On our way up the stairs, an elderly man was perched on the landing, looking quite lost. He met eyes with us and asked which direction our train had been traveling. We told him uptown, and he thanked us with a smile before confidently proceeding to wherever he may have been going.
It was right then that I realized what I would write about in this blog: the NYC
subway culture. After years of hearing about how rude and snobby New Yorkers are, I was understandably intimidated by my first subway ride early this summer, my first time in New York. However, I was surprised by how pleasant subway travelers were. Tall men playing saxophones walked between cars, getting smiles and applauses wherever they went, and people were quick to help with directions. Even at 4:30am, on a north-bound Number 1, a group of very intoxicated youth on their way back to Harlem joked around with Max and I, and began chasing each other around the train for fun. I would never expect strangers to be so friendly to two random people on a late-night train, especially since they were traveling to an area that has been stereotyped as being dangerous and unwelcoming at night.
Of course no subway line is perfect. There’s pushing, and sweating, and perhaps someone laying face-down on the benches for the last 8 stops, but these few examples can’t take away the overall sense of human decency I’ve experienced on the train. Such a stark contrast to the streets just a few feet above, where cars push through pedestrians crossing the street and the honking is constant.
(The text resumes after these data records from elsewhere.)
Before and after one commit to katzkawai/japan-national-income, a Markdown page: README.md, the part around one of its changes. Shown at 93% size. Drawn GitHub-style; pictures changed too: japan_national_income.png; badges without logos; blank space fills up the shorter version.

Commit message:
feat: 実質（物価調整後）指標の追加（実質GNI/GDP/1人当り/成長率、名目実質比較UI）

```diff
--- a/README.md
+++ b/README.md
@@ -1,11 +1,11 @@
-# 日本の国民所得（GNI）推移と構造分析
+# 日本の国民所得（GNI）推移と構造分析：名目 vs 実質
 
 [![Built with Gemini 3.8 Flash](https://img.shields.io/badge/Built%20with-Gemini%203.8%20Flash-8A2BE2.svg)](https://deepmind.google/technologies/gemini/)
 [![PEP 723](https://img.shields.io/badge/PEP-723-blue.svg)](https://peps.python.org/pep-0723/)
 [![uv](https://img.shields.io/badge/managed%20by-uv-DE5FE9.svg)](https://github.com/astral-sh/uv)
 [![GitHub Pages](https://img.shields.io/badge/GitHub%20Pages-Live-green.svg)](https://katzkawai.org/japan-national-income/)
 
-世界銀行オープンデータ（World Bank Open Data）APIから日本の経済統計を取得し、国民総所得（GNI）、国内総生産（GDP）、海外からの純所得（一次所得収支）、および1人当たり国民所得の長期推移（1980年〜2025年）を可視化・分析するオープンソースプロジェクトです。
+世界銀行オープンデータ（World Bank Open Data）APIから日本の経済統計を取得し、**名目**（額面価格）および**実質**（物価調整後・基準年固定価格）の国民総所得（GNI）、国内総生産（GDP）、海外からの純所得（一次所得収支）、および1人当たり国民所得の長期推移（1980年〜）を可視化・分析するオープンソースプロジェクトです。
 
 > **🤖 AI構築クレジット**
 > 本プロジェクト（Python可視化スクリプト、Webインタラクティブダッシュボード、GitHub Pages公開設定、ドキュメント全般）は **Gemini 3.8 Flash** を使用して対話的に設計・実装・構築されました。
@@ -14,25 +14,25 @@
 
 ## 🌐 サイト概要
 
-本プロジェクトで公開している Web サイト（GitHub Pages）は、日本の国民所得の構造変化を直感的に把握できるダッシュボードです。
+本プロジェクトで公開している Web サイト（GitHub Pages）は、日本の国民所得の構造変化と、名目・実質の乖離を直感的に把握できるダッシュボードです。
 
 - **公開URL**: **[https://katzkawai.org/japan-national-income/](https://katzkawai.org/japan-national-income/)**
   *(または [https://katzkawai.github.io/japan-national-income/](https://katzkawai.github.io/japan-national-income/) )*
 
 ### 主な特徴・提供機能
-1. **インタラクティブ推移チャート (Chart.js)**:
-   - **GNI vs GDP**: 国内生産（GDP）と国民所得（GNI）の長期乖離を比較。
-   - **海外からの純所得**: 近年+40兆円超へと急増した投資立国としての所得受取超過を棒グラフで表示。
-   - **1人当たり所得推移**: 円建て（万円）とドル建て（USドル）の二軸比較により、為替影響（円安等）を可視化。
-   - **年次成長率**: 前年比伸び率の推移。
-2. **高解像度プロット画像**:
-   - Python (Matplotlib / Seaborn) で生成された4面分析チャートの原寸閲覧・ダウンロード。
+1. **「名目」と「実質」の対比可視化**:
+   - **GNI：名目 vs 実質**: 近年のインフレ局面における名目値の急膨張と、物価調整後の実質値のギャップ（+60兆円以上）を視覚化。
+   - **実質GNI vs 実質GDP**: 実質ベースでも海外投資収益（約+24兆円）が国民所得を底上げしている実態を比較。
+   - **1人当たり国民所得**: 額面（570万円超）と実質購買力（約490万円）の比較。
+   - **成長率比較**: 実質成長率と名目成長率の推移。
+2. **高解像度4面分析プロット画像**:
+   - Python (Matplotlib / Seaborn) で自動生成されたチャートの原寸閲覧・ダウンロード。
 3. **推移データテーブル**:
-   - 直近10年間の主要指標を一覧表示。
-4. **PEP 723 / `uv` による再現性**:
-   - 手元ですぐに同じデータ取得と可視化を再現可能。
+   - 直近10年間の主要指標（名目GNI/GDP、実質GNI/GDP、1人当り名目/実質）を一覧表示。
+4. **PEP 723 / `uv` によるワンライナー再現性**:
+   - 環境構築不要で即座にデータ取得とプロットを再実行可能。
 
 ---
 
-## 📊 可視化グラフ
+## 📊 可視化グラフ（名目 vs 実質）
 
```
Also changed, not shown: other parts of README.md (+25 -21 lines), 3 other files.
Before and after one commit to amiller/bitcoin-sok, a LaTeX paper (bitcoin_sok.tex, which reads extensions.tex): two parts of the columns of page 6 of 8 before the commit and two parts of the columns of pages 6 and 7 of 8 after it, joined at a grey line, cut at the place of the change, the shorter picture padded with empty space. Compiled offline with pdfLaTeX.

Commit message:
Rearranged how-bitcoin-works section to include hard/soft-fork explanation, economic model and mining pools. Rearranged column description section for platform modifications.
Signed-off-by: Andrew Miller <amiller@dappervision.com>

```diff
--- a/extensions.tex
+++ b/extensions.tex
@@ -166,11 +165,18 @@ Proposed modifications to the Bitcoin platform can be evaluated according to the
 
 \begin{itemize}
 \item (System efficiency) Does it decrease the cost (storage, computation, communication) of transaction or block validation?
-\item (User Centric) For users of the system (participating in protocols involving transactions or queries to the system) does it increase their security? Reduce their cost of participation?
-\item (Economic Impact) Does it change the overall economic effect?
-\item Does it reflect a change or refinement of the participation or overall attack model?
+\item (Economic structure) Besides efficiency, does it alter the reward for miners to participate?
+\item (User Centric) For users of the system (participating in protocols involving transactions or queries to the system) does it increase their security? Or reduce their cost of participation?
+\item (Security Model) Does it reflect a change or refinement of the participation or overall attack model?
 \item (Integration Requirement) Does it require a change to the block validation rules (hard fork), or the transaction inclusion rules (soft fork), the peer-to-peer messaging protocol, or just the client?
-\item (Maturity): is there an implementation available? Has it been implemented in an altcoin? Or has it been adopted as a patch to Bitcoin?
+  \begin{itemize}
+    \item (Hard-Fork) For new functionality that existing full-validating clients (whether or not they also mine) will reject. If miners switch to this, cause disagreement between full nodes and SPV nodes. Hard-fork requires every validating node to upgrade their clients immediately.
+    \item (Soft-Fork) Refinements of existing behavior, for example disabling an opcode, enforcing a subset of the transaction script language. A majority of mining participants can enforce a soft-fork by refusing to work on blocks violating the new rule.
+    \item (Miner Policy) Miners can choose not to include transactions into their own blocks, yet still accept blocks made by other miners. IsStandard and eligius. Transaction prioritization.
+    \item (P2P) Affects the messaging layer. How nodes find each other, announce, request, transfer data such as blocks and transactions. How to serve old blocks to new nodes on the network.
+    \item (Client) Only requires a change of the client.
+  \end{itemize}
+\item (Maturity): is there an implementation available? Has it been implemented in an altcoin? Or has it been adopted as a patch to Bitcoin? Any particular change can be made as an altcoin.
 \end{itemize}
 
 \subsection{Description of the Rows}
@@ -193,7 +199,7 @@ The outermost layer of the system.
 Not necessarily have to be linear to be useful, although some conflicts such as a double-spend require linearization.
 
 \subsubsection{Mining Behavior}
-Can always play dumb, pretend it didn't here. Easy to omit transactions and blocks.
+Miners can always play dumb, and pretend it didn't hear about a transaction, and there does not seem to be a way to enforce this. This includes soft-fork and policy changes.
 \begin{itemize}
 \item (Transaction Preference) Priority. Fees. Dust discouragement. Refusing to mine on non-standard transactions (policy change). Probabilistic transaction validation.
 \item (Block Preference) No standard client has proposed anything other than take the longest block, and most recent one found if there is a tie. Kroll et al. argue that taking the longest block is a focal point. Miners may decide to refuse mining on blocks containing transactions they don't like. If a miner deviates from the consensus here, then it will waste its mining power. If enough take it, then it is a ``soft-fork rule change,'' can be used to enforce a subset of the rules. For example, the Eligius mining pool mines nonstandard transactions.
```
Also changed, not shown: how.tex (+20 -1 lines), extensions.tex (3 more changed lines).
What is it about the smelly, tightly packed mid-town trains that makes everyone so… Human?